Provided records:
'''
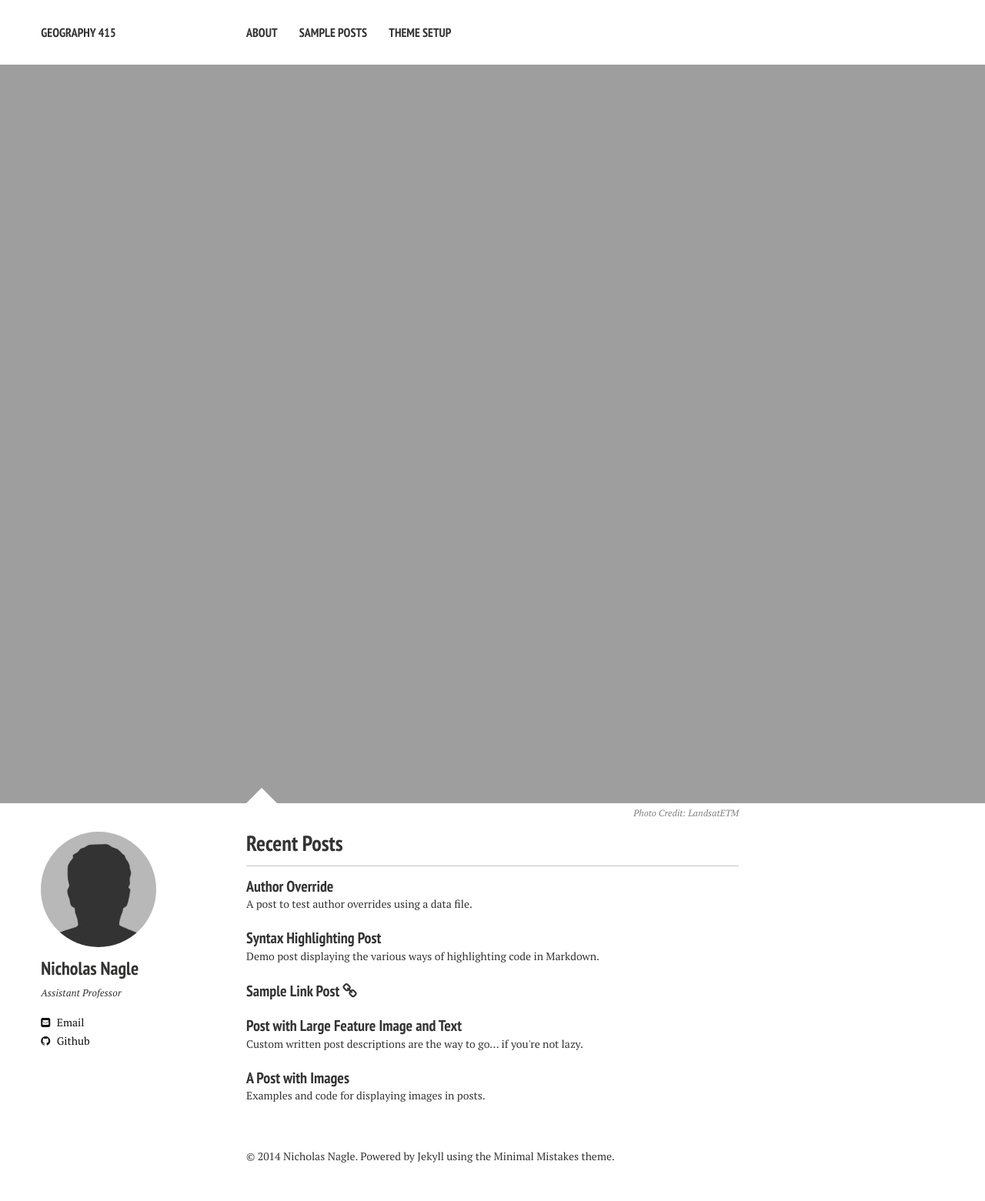
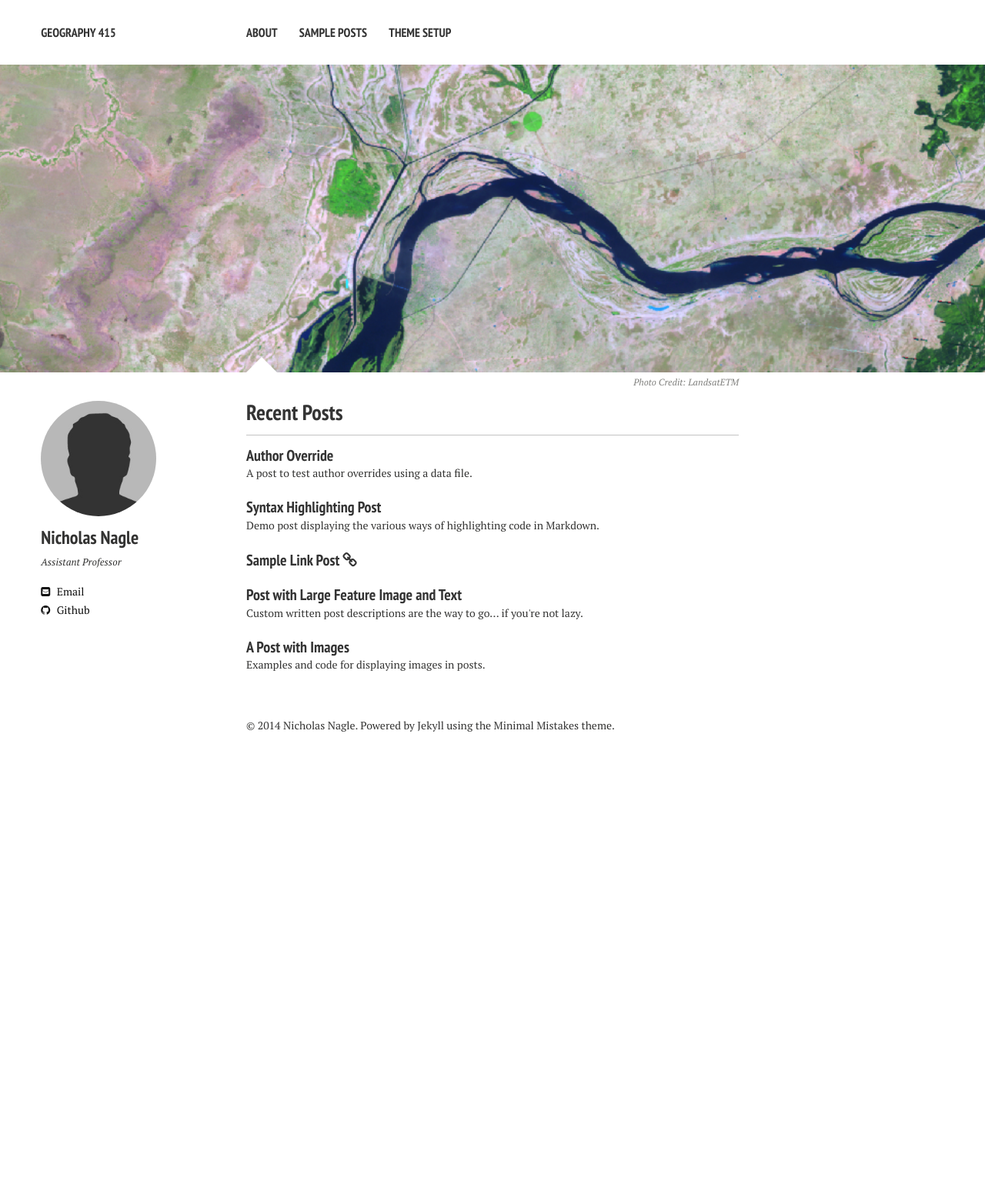
Before and after one commit to UTK-geog415-s15/UTK-geog415-s15.github.io, a Jekyll site: the page built from index.md, in a window 1280 px wide. Shown: the whole page at 77% size. Built offline with Jekyll 4.4.1, drawn with Linux system fonts in a browser that asks for light colours; nearby versions of some CDN libraries; after the commit the page ends 1001 px from its top, so only the background shows below that.

Commit message:
fixed image path in index

```diff
--- a/index.md
+++ b/index.md
@@ -3,7 +3,7 @@ layout: home
 excerpt: "A minimal Jekyll theme for your blog by designer Michael Rose."
 tags: [Jekyll, theme, responsive, blog, template]
 image:
-  feature: Landsat-543.png
+  feature: Landsat_543.png
   credit: LandsatETM
   creditlink: http://wegraphics.net/downloads/free-ultimate-blurred-background-pack/
 ---
```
'''
Check each line of the data above, and please copy the ones in which the string "index" occurs.

Worked solution:
Before and after one commit to UTK-geog415-s15/UTK-geog415-s15.github.io, a Jekyll site: the page built from index.md, in a window 1280 px wide. Shown: the whole page at 77% size. Built offline with Jekyll 4.4.1, drawn with Linux system fonts in a browser that asks for light colours; nearby versions of some CDN libraries; after the commit the page ends 1001 px from its top, so only the background shows below that.
fixed image path in index
--- a/index.md
+++ b/index.md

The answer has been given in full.